EXERCISE DIRECTIONS: Nothing in the listing should be dropped or altered when it is copied.

ENTRIES SHOWN:

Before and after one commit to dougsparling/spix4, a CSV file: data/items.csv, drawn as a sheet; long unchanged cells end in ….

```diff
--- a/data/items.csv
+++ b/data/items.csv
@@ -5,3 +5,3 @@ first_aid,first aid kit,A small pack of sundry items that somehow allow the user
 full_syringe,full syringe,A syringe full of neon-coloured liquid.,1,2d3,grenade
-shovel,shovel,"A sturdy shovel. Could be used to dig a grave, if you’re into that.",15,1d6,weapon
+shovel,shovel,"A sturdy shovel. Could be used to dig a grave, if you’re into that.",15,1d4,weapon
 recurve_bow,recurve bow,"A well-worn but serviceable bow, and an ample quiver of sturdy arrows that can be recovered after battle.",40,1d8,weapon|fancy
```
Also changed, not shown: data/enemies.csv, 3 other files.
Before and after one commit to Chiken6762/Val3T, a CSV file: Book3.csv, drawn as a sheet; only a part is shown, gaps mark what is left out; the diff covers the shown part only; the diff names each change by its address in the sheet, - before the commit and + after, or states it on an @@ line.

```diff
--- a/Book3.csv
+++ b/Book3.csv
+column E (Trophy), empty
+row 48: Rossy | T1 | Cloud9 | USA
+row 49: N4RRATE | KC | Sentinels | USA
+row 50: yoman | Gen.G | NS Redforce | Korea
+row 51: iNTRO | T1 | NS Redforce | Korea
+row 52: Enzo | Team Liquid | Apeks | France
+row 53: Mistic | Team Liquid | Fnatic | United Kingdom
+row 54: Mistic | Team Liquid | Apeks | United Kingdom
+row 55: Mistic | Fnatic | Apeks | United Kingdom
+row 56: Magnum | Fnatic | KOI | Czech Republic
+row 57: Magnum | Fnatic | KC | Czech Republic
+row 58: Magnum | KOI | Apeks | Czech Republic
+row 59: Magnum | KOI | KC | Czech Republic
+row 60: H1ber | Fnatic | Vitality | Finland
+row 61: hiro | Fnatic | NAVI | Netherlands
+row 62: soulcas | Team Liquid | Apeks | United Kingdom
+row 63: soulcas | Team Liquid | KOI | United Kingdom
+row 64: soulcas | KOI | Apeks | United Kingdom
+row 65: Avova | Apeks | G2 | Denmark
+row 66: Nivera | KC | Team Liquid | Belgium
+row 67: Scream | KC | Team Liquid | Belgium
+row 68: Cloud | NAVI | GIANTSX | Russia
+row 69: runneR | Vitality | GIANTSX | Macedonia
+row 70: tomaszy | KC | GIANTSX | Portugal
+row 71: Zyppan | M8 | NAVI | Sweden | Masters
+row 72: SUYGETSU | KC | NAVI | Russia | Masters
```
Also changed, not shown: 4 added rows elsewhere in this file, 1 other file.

REPLY:
Before and after one commit to dougsparling/spix4, a CSV file: data/items.csv, drawn as a sheet; long unchanged cells end in ….

```diff
--- a/data/items.csv
+++ b/data/items.csv
@@ -5,3 +5,3 @@ first_aid,first aid kit,A small pack of sundry items that somehow allow the user
 full_syringe,full syringe,A syringe full of neon-coloured liquid.,1,2d3,grenade
-shovel,shovel,"A sturdy shovel. Could be used to dig a grave, if you’re into that.",15,1d6,weapon
+shovel,shovel,"A sturdy shovel. Could be used to dig a grave, if you’re into that.",15,1d4,weapon
 recurve_bow,recurve bow,"A well-worn but serviceable bow, and an ample quiver of sturdy arrows that can be recovered after battle.",40,1d8,weapon|fancy
```
Also changed, not shown: data/enemies.csv, 3 other files.
Before and after one commit to Chiken6762/Val3T, a CSV file: Book3.csv, drawn as a sheet; only a part is shown, gaps mark what is left out; the diff covers the shown part only; the diff names each change by its address in the sheet, - before the commit and + after, or states it on an @@ line.

```diff
--- a/Book3.csv
+++ b/Book3.csv
+column E (Trophy), empty
+row 48: Rossy | T1 | Cloud9 | USA
+row 49: N4RRATE | KC | Sentinels | USA
+row 50: yoman | Gen.G | NS Redforce | Korea
+row 51: iNTRO | T1 | NS Redforce | Korea
+row 52: Enzo | Team Liquid | Apeks | France
+row 53: Mistic | Team Liquid | Fnatic | United Kingdom
+row 54: Mistic | Team Liquid | Apeks | United Kingdom
+row 55: Mistic | Fnatic | Apeks | United Kingdom
+row 56: Magnum | Fnatic | KOI | Czech Republic
+row 57: Magnum | Fnatic | KC | Czech Republic
+row 58: Magnum | KOI | Apeks | Czech Republic
+row 59: Magnum | KOI | KC | Czech Republic
+row 60: H1ber | Fnatic | Vitality | Finland
+row 61: hiro | Fnatic | NAVI | Netherlands
+row 62: soulcas | Team Liquid | Apeks | United Kingdom
+row 63: soulcas | Team Liquid | KOI | United Kingdom
+row 64: soulcas | KOI | Apeks | United Kingdom
+row 65: Avova | Apeks | G2 | Denmark
+row 66: Nivera | KC | Team Liquid | Belgium
+row 67: Scream | KC | Team Liquid | Belgium
+row 68: Cloud | NAVI | GIANTSX | Russia
+row 69: runneR | Vitality | GIANTSX | Macedonia
+row 70: tomaszy | KC | GIANTSX | Portugal
+row 71: Zyppan | M8 | NAVI | Sweden | Masters
+row 72: SUYGETSU | KC | NAVI | Russia | Masters
```
Also changed, not shown: 4 added rows elsewhere in this file, 1 other file.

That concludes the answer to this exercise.